BEGIN

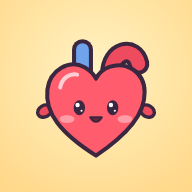
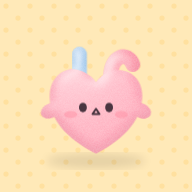
内臓・細胞キャラをぬいぐるみ風（ふち線なし・点の目・パステル）に描き直し、肺と肝臓を追加
Claude-Session: https://claude.ai/code/session_015AQ5PSpXJyMFnwsZRYtWDB

diff --git a/tools/organ-icons.js b/tools/organ-icons.js
@@ -1,98 +1,104 @@
-// 内臓・細胞キャラのホーム画面アイコン（オリジナル絵）を作るスクリプト
-// 使い方: node tools/organ-icons.js  → icons/e〜l に PNG ができる
+// 内臓・細胞キャラのホーム画面アイコン（オリジナル絵・ぬいぐるみ風）を作るスクリプト
+// 使い方: node tools/organ-icons.js  → icons/e〜n に PNG ができる
 const fs = require("fs");
 const path = require("path");
-const O = "#3b2740";   // 線の色
-const SW = 12;         // 線の太さ
+const INK = "#4a3540"; // 目・口の色
 
-function face(x, y, s = 1, opt = {}) {
-  s *= 1.3;
-  const ex = 38 * s, ey = 17 * s;
-  const eye = (cx) => `<ellipse cx="${cx}" cy="${y}" rx="${13 * s}" ry="${ey}" fill="${opt.eye || O}"/>` +
-    `<circle cx="${cx - 4 * s}" cy="${y - 6 * s}" r="${5 * s}" fill="#fff"/>` +
-    `<circle cx="${cx + 5 * s}" cy="${y + 7 * s}" r="${2.4 * s}" fill="#fff"/>`;
-  const blush = (cx) => `<ellipse cx="${cx}" cy="${y + 26 * s}" rx="${17 * s}" ry="${9 * s}" fill="${opt.blush || "#ff6f91"}" opacity=".55"/>`;
-  const mouth = `<path d="M${x - 13 * s} ${y + 22 * s} Q${x} ${y + 42 * s} ${x + 13 * s} ${y + 22 * s} Z" fill="${opt.mouth || "#7a2238"}" stroke="${opt.eye || O}" stroke-width="${5 * s}" stroke-linejoin="round"/>`;
-  return blush(x - 66 * s) + blush(x + 66 * s) + eye(x - ex) + eye(x + ex) + mouth;
+// 小さい点の目＋ちょこんとした口（mouth: smile / open / cat / flat）
+function face(x, y, s = 1, mouth = "smile", blush = "#ff8fa3") {
+  s *= 1.15;
+  const ex = 30 * s;
+  const eye = (cx) => `<ellipse cx="${cx}" cy="${y}" rx="${9 * s}" ry="${11 * s}" fill="${INK}"/>`;
+  const b = (cx) => `<ellipse cx="${cx}" cy="${y + 16 * s}" rx="${15 * s}" ry="${8 * s}" fill="${blush}" opacity=".5"/>`;
+  const st = `fill="none" stroke="${INK}" stroke-width="${5.5 * s}" stroke-linecap="round" stroke-linejoin="round"`;
+  const m = {
+    smile: `<path d="M${x - 10 * s} ${y + 6 * s} Q${x} ${y + 17 * s} ${x + 10 * s} ${y + 6 * s}" ${st}/>`,
+    cat: `<path d="M${x - 14 * s} ${y + 6 * s} Q${x - 7 * s} ${y + 15 * s} ${x} ${y + 7 * s} Q${x + 7 * s} ${y + 15 * s} ${x + 14 * s} ${y + 6 * s}" ${st}/>`,
+    open: `<path d="M${x - 9 * s} ${y + 5 * s} Q${x} ${y + 22 * s} ${x + 9 * s} ${y + 5 * s} Z" fill="${INK}" stroke="${INK}" stroke-width="${3 * s}" stroke-linejoin="round"/>`,
+    tri: `<path d="M${x} ${y + 3 * s} L${x - 8 * s} ${y + 15 * s} L${x + 8 * s} ${y + 15 * s} Z" fill="none" stroke="${INK}" stroke-width="${4.5 * s}" stroke-linejoin="round"/>`,
+  }[mouth];
+  return b(x - 58 * s) + b(x + 58 * s) + eye(x - ex) + eye(x + ex) + m;
 }
-// 丸をたくさん重ねて「もこもこ」の形にする（外側だけ線が出る）
-function blob(circles, fill) {
-  const c = (w) => circles.map(([x, y, r]) => `<circle cx="${x}" cy="${y}" r="${r}"${w}/>`).join("");
-  return `<g fill="${O}" stroke="${O}" stroke-width="${SW * 2}">${c("")}</g><g fill="${fill}">${c("")}</g>`;
-}
-// 太い管（線つき）
-function tube(d, color, w) {
-  return `<path d="${d}" fill="none" stroke="${O}" stroke-width="${w + SW * 2}" stroke-linecap="round" stroke-linejoin="round"/>` +
-    `<path d="${d}" fill="none" stroke="${color}" stroke-width="${w}" stroke-linecap="round" stroke-linejoin="round"/>`;
-}
-const arm = (x, y, r, fill) => `<ellipse cx="${x}" cy="${y}" rx="22" ry="17" transform="rotate(${r} ${x} ${y})" fill="${fill}" stroke="${O}" stroke-width="${SW - 2}"/>`;
-const sp = (x, y, s, c) => `<path d="M${x} ${y - s} Q${x} ${y} ${x + s} ${y} Q${x} ${y} ${x} ${y + s} Q${x} ${y} ${x - s} ${y} Q${x} ${y} ${x} ${y - s}Z" fill="${c}"/>`;
+const circles = (list, fill) => list.map(([x, y, r]) => `<circle cx="${x}" cy="${y}" r="${r}" fill="${fill}"/>`).join("");
+const tube = (d, color, w) => `<path d="${d}" fill="none" stroke="${color}" stroke-width="${w}" stroke-linecap="round" stroke-linejoin="round"/>`;
+const star = (x, y, s, c) => `<path d="M${x} ${y - s} Q${x} ${y} ${x + s} ${y} Q${x} ${y} ${x} ${y + s} Q${x} ${y} ${x - s} ${y} Q${x} ${y} ${x} ${y - s}Z" fill="${c}"/>`;
 
+// body: ぬいぐるみの体（ふわっと立体にする）／ deco: 体の上の模様／ face: 顔
 const ICONS = {
-  e: { name: "しんぞう", bg: ["#fff3c4", "#ffd88a"], body: () =>
-    tube("M300 190 C300 120 370 105 382 160", "#ee4b5f", 40) +
-    tube("M216 190 L216 118", "#6fa3ec", 38) +
-    arm(104, 300, -30, "#ee4b5f") + arm(408, 300, 30, "#ee4b5f") +
-    `<path d="M256 432 C150 365 104 305 112 236 C120 176 178 146 222 170 C240 180 251 194 256 204 C262 192 276 176 296 169 C346 152 400 184 400 244 C401 308 352 366 256 432 Z" fill="#ff5d6e" stroke="${O}" stroke-width="${SW}" stroke-linejoin="round"/>` +
-    `<path d="M150 230 C155 200 180 188 200 192" fill="none" stroke="#fff" stroke-width="12" stroke-linecap="round" opacity=".7"/>` +
-    face(256, 290, 1, { blush: "#ffd1d7" }) },
-  f: { name: "のう", bg: ["#d9fbe9", "#9fe8c4"], body: () =>
-    tube("M256 360 L256 420", "#f58aa6", 46) +
-    blob([[256, 250, 140], [150, 250, 85], [362, 250, 85], [190, 170, 75], [322, 170, 75], [256, 150, 80], [170, 320, 70], [342, 320, 70], [256, 340, 80]], "#ffa9c0") +
-    `<g fill="none" stroke="#e0718f" stroke-width="9" stroke-linecap="round">` +
-    `<path d="M256 120 C246 150 266 175 256 205"/><path d="M175 180 C200 170 205 205 230 200"/><path d="M337 180 C312 170 307 205 282 200"/>` +
-    `<path d="M128 255 C150 235 165 262 185 248"/><path d="M384 255 C362 235 347 262 327 248"/></g>` +
-    face(256, 290) },
-  g: { name: "い", bg: ["#dff1ff", "#a8d5ff"], body: () =>
-    tube("M196 70 L196 170", "#ffb27a", 44) +
-    tube("M392 330 C430 350 440 400 410 425", "#ffb27a", 34) +
-    arm(132, 300, -35, "#ffb27a") +
-    `<path d="M172 150 C168 230 150 300 190 365 C232 432 352 440 398 368 C436 306 410 222 348 220 C298 218 282 255 260 226 C240 200 246 160 222 150 Z" fill="#ffc08c" stroke="${O}" stroke-width="${SW}" stroke-linejoin="round"/>` +
-    `<path d="M196 200 C192 240 186 280 200 320" fill="none" stroke="#fff" stroke-width="12" stroke-linecap="round" opacity=".6"/>` +
-    face(296, 320, 0.95) },
-  h: { name: "ちょう", bg: ["#fff8d6", "#ffe58f"], body: () => {
-    const d = "M150 150 H362 C418 150 418 250 362 250 H150 C94 250 94 350 150 350 H330";
-    return tube(d, "#ff9f86", 84) +
-      `<path d="${d}" fill="none" stroke="#ffc3b0" stroke-width="40" stroke-linecap="round" stroke-linejoin="round" stroke-dasharray="6 26"/>` +
-      `<path d="M330 350 C370 350 392 360 400 392" fill="none" stroke="${O}" stroke-width="${SW}" stroke-linecap="round"/>` +
-      `<path d="M150 128 H250" fill="none" stroke="#fff" stroke-width="10" stroke-linecap="round" opacity=".7"/>` +
-      face(256, 234, 0.8);
-  } },
-  i: { name: "せっけっきゅう", bg: ["#e2f0ff", "#b6d6ff"], body: () =>
-    `<ellipse cx="256" cy="270" rx="172" ry="160" fill="#e8394f" stroke="${O}" stroke-width="${SW}"/>` +
-    `<ellipse cx="256" cy="275" rx="105" ry="92" fill="#c92740"/>` +
-    `<path d="M140 210 C160 160 205 135 250 132" fill="none" stroke="#fff" stroke-width="14" stroke-linecap="round" opacity=".55"/>` +
-    face(256, 262, 1, { blush: "#ff9fb0", mouth: "#5c0f20" }) },
-  j: { name: "はっけっきゅう", bg: ["#efe6ff", "#c9b2ff"], body: () =>
-    blob([[256, 262, 140], [256, 118, 42], [360, 152, 44], [398, 258, 42], [360, 366, 44], [256, 404, 42], [152, 366, 44], [114, 258, 42], [152, 152, 44]], "#ffffff") +
-    `<path d="M200 380 C190 360 210 350 222 360 C230 340 255 345 255 365" fill="none" stroke="#c7b8e8" stroke-width="9" stroke-linecap="round"/>` +
-    `<path d="M300 170 C320 160 345 175 340 195" fill="none" stroke="#c7b8e8" stroke-width="9" stroke-linecap="round"/>` +
-    face(256, 262, 1, { blush: "#ffb0c8" }) },
-  k: { name: "かんさいぼう", bg: ["#e9fff3", "#b4f0d0"], body: () =>
-    tube("M256 140 C256 110 250 95 256 76", "#4fbf6a", 14) +
-    `<path d="M256 96 C220 60 180 70 172 92 C200 110 236 112 256 96 Z M258 92 C290 50 336 56 344 80 C316 104 280 106 258 92 Z" fill="#7ad98e" stroke="${O}" stroke-width="9" stroke-linejoin="round"/>` +
-    `<circle cx="256" cy="285" r="150" fill="#c4f5d2" stroke="${O}" stroke-width="${SW}"/>` +
-    `<circle cx="345" cy="350" r="34" fill="#9b7bea" stroke="${O}" stroke-width="8"/><circle cx="335" cy="340" r="9" fill="#fff" opacity=".7"/>` +
-    `<circle cx="168" cy="350" r="12" fill="#8fe0a8"/><circle cx="196" cy="384" r="8" fill="#8fe0a8"/>` +
-    face(250, 270) },
-  l: { name: "ニューロン", bg: ["#2b3d78", "#16204a"], body: () =>
-    sp(110, 120, 18, "#ffe680") + sp(410, 410, 14, "#9fe8ff") + sp(420, 120, 12, "#ffe680") + sp(96, 420, 10, "#9fe8ff") +
-    tube("M200 210 L130 160 M130 160 L100 175 M130 160 L120 125", "#ffd34d", 22) +
-    tube("M312 210 L382 160 M382 160 L412 175 M382 160 L392 125", "#ffd34d", 22) +
-    tube("M256 180 L256 112 M256 112 L230 90 M256 112 L282 90", "#ffd34d", 22) +
-    tube("M180 310 L120 340", "#ffd34d", 22) +
-    tube("M330 320 C360 360 360 400 400 430", "#ffd34d", 18) +
-    `<g fill="#7fd6ff" stroke="${O}" stroke-width="7"><rect x="336" y="340" width="34" height="26" rx="12" transform="rotate(58 353 353)"/><rect x="360" y="392" width="34" height="26" rx="12" transform="rotate(35 377 405)"/></g>` +
-    `<path d="M256 172 C330 172 352 222 350 268 C348 330 302 352 256 352 C204 352 160 326 160 266 C160 214 190 172 256 172 Z" fill="#ffd34d" stroke="${O}" stroke-width="${SW}" stroke-linejoin="round"/>` +
-    face(256, 262, 0.95, { blush: "#ff8a6e" }) },
+  e: { name: "しんぞう", bg: "#ffe9b8", dot: "#ffd98a",
+    body: () => tube("M206 205 L206 128", "#8cc4f0", 44) + tube("M300 200 C300 130 352 118 368 160", "#ff8ea4", 44) +
+      `<ellipse cx="118" cy="300" rx="30" ry="22" transform="rotate(-25 118 300)" fill="#ff9fb3"/><ellipse cx="394" cy="300" rx="30" ry="22" transform="rotate(25 394 300)" fill="#ff9fb3"/>` +
+      `<path d="M256 430 C160 380 112 320 116 250 C120 190 170 160 214 180 C236 190 250 204 256 214 C264 202 280 186 302 180 C352 166 398 200 396 258 C394 324 348 382 256 430 Z" fill="#ff9fb3"/>`,
+    deco: () => "", face: () => face(256, 290, 1.15, "tri") },
+  f: { name: "のう", bg: "#d7f5e6", dot: "#b5ebd0",
+    body: () => tube("M262 350 L272 418", "#f2a6bd", 48) +
+      circles([[256, 250, 140], [150, 255, 88], [362, 255, 88], [190, 175, 78], [322, 175, 78], [256, 160, 82], [180, 320, 72], [332, 320, 72], [256, 335, 80]], "#ffc6d6"),
+    deco: () => `<g fill="none" stroke="#f08aa8" stroke-width="9" stroke-linecap="round"><path d="M256 118 C244 150 268 172 256 200"/><path d="M168 178 C190 160 214 196 236 180"/><path d="M344 178 C322 160 298 196 276 180"/><path d="M118 232 C140 214 160 246 182 228"/><path d="M394 232 C372 214 352 246 330 228"/><path d="M150 330 C170 350 192 330 200 350"/><path d="M362 330 C342 350 320 330 312 350"/></g>`,
+    face: () => face(256, 270, 1.15, "smile") },
+  g: { name: "い", bg: "#dcecff", dot: "#c2dcfb",
+    body: () => tube("M196 78 L196 170", "#ffc59a", 46) + tube("M396 332 C432 356 436 404 404 424", "#ffc59a", 38) +
+      `<path d="M170 150 C166 230 150 300 190 365 C232 432 352 440 398 368 C436 306 410 222 348 220 C298 218 282 255 260 226 C240 200 246 160 222 150 Z" fill="#ffcfa6"/>`,
+    deco: () => "", face: () => face(298, 318, 1.1, "smile") },
+  h: { name: "ちょう", bg: "#efe4ff", dot: "#dccbff",
+    body: () => circles([[150, 380, 52], [130, 310, 56], [134, 236, 56], [168, 172, 56], [232, 140, 56], [300, 140, 56], [356, 172, 56], [382, 236, 56], [384, 310, 56], [364, 380, 52]], "#ffb7a3") +
+      `<rect x="186" y="210" width="140" height="140" rx="56" fill="#ffd3c4"/>`,
+    deco: () => `<path d="M206 238 C230 222 246 250 270 236 C292 224 306 246 306 260 M206 300 C226 290 244 316 266 302 C290 290 302 312 306 324" fill="none" stroke="#f6a993" stroke-width="9" stroke-linecap="round"/>`,
+    face: () => face(256, 160, 0.95, "cat") },
+  i: { name: "せっけっきゅう", bg: "#dcecff", dot: "#c2dcfb",
+    body: () => `<ellipse cx="256" cy="272" rx="168" ry="158" fill="#ff7f8f"/>`,
+    deco: () => `<ellipse cx="256" cy="276" rx="96" ry="80" fill="#f26b7a" opacity=".6"/>`,
+    face: () => face(256, 262, 1.05, "smile", "#ffc0ca") },
+  j: { name: "はっけっきゅう", bg: "#efe4ff", dot: "#dccbff",
+    body: () => circles([[256, 262, 138], [256, 124, 50], [352, 154, 52], [394, 254, 50], [356, 358, 52], [256, 398, 50], [156, 358, 52], [118, 254, 50], [160, 154, 52], [306, 120, 40], [206, 120, 40], [400, 310, 40], [112, 310, 40]], "#fffaf0"),
+    deco: () => "", face: () => face(256, 262, 1.15, "smile", "#ffb6c8") },
+  k: { name: "かんさいぼう", bg: "#ddf7e8", dot: "#c0efd5",
+    body: () => tube("M256 140 C256 112 252 98 256 80", "#6fcf86", 16) +
+      `<path d="M256 98 C222 62 182 72 174 94 C202 112 236 114 256 98 Z M258 94 C290 54 334 60 342 84 C314 106 280 108 258 94 Z" fill="#8fe0a2"/>` +
+      `<circle cx="256" cy="285" r="150" fill="#cdf5d9"/>`,
+    deco: () => `<circle cx="345" cy="352" r="34" fill="#b49af0"/><circle cx="170" cy="352" r="12" fill="#a8e8bb"/><circle cx="198" cy="386" r="8" fill="#a8e8bb"/>`,
+    face: () => face(250, 268, 1.15, "open") },
+  l: { name: "ニューロン", bg: "#2e3f7a", dot: "#3a4c8c",
+    body: () => tube("M210 220 L136 166 M136 166 L104 180 M136 166 L126 128", "#ffe27a", 26) +
+      tube("M302 220 L376 166 M376 166 L408 180 M376 166 L386 128", "#ffe27a", 26) +
+      tube("M256 190 L256 116 M256 116 L230 92 M256 116 L282 92", "#ffe27a", 26) +
+      tube("M186 316 L124 346", "#ffe27a", 26) + tube("M326 322 C356 362 360 400 398 428", "#ffe27a", 20) +
+      `<path d="M256 180 C326 180 350 224 348 270 C346 330 302 352 256 352 C206 352 164 328 164 268 C164 218 194 180 256 180 Z" fill="#ffe27a"/>`,
+    deco: () => `<g fill="#9fdcff"><rect x="334" y="340" width="34" height="24" rx="12" transform="rotate(58 351 352)"/><rect x="358" y="392" width="34" height="24" rx="12" transform="rotate(35 375 404)"/></g>` +
+      star(110, 110, 18, "#fff1a8") + star(420, 112, 12, "#fff1a8") + star(96, 420, 11, "#bfe8ff") + star(426, 300, 9, "#bfe8ff"),
+    face: () => face(256, 264, 1.1, "smile", "#ffab8a") },
+  m: { name: "はい", bg: "#e4f3ff", dot: "#cbe6fb",
+    body: () => tube("M256 86 L256 196 M256 196 L222 224 M256 196 L290 224", "#9edf8e", 30) +
+      `<path d="M232 210 C232 170 208 150 180 152 C126 156 104 240 106 316 C108 380 140 418 186 416 C232 414 240 380 236 330 Z" fill="#b8dcf7"/>` +
+      `<path d="M280 210 C280 170 304 150 332 152 C386 156 408 240 406 316 C404 380 372 418 326 416 C280 414 272 380 276 330 Z" fill="#b8dcf7"/>`,
+    deco: () => "", face: () => face(172, 312, 0.85, "smile") + face(340, 312, 0.85, "cat") },
+  n: { name: "かんぞう", bg: "#fff1d9", dot: "#ffe3b0",
+    body: () => `<path d="M104 236 C104 186 160 170 230 172 C320 174 400 168 414 200 C426 230 392 268 340 300 C284 336 220 372 170 368 C124 364 104 300 104 236 Z" fill="#ffc96b"/>`,
+    deco: () => `<path d="M292 182 C300 226 296 280 280 326" fill="none" stroke="#f0a64a" stroke-width="9" stroke-linecap="round"/>`,
+    face: () => face(196, 262, 1.1, "smile") },
 };
+
+const DEFS = `<filter id="puff" x="-10%" y="-10%" width="120%" height="120%">
+  <feGaussianBlur in="SourceAlpha" stdDeviation="16" result="b"/>
+  <feSpecularLighting in="b" surfaceScale="7" specularConstant=".55" specularExponent="16" lighting-color="#ffffff" result="s"><fePointLight x="170" y="90" z="260"/></feSpecularLighting>
+  <feComposite in="s" in2="SourceAlpha" operator="in" result="hi"/>
+  <feOffset in="b" dy="-12" result="o"/>
+  <feComposite in="SourceAlpha" in2="o" operator="out" result="edge"/>
+  <feFlood flood-color="#7a3a50" flood-opacity=".16"/><feComposite in2="edge" operator="in" result="sh"/>
+  <feTurbulence type="fractalNoise" baseFrequency=".9" numOctaves="2" seed="3" result="n"/>
+  <feColorMatrix in="n" type="matrix" values="0 0 0 0 1  0 0 0 0 1  0 0 0 0 1  0 0 0 .22 0" result="nw"/>
+  <feComposite in="nw" in2="SourceAlpha" operator="in" result="fuzz"/>
+  <feMerge><feMergeNode in="SourceGraphic"/><feMergeNode in="fuzz"/><feMergeNode in="sh"/><feMergeNode in="hi"/></feMerge>
+</filter>
+<filter id="soft"><feGaussianBlur stdDeviation="14"/></filter>`;
 
 function svg(k) {
   const ic = ICONS[k];
   return `<svg xmlns="http://www.w3.org/2000/svg" viewBox="0 0 512 512" width="512" height="512">` +
-    `<defs><radialGradient id="bg${k}" cx="50%" cy="38%" r="75%"><stop offset="0" stop-color="${ic.bg[0]}"/><stop offset="1" stop-color="${ic.bg[1]}"/></radialGradient></defs>` +
-    `<rect width="512" height="512" fill="url(#bg${k})"/>` +
-    `<g transform="translate(256 262) scale(0.9) translate(-256 -262)">${ic.body()}</g></svg>`;
+    `<defs>${DEFS}<pattern id="dots${k}" width="64" height="64" patternUnits="userSpaceOnUse"><circle cx="16" cy="16" r="7" fill="${ic.dot}"/><circle cx="48" cy="48" r="7" fill="${ic.dot}"/></pattern></defs>` +
+    `<rect width="512" height="512" fill="${ic.bg}"/><rect width="512" height="512" fill="url(#dots${k})" opacity=".55"/>` +
+    `<g transform="translate(256 262) scale(0.88) translate(-256 -262)">` +
+    `<ellipse cx="256" cy="452" rx="150" ry="22" fill="#000" opacity=".10" filter="url(#soft)"/>` +
+    `<g filter="url(#puff)">${ic.body()}</g>${ic.deco()}${ic.face()}</g></svg>`;
 }
 
 module.exports = { ICONS, svg };
@@ -109,7 +115,7 @@ if (require.main === module) {
       for (const [file, size] of [["icon-512.png", 512], ["icon-192.png", 192], ["apple-touch-icon.png", 180]]) {
         await p.setViewportSize({ width: size, height: size });
         await p.setContent(`<html><body style="margin:0">${svg(k).replace('width="512" height="512"', `width="${size}" height="${size}"`)}</body></html>`);
-        await p.screenshot({ path: path.join(dir, file), omitBackground: false });
+        await p.screenshot({ path: path.join(dir, file) });
       }
       console.log(k, ICONS[k].name);
     }

diff --git a/index.html b/index.html
@@ -239,7 +239,7 @@ input:focus{outline:2px solid var(--accent);outline-offset:1px}
 window.addEventListener("DOMContentLoaded", () => {
   const box = document.getElementById("icon-pick");
   if (!box || !window.KQIcon) { const p = document.getElementById("icon-box"); if (p) p.hidden = true; return; }
-  const names = { a: "ボード", b: "ねこ", c: "Q", d: "ピンク", e: "しんぞう", f: "のう", g: "い", h: "ちょう", i: "赤血球", j: "白血球", k: "幹細胞", l: "ニューロン" };
+  const names = { a: "ボード", b: "ねこ", c: "Q", d: "ピンク", e: "しんぞう", f: "のう", g: "い", h: "ちょう", i: "赤血球", j: "白血球", k: "幹細胞", l: "ニューロン", m: "肺", n: "肝臓" };
   const draw = () => {
     const cur = KQIcon.get();
     box.innerHTML = "";

diff --git a/shared/update.js b/shared/update.js
@@ -9,8 +9,8 @@
   var me = document.currentScript;
   var root = new URL("../", me ? me.src : location.href); // サイトのいちばん上（/Kokushi-quiz/）
 
-  // ホーム画面のアイコン（トップページで選べる。e〜l は内臓・細胞キャラ。はじめは C）
-  var ICONS = ["a", "b", "c", "d", "e", "f", "g", "h", "i", "j", "k", "l"];
+  // ホーム画面のアイコン（トップページで選べる。e〜n は内臓・細胞キャラ。はじめは C）
+  var ICONS = ["a", "b", "c", "d", "e", "f", "g", "h", "i", "j", "k", "l", "m", "n"];
   function applyIcon(k) {
     if (ICONS.indexOf(k) < 0) k = "c";
     var t = document.querySelector('link[rel="apple-touch-icon"]');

END

_BRIEF_
Across all of the records above, how many lines include the string "はっけっきゅう"? Answer with one number only.

_EXERCISE OUTPUT_
2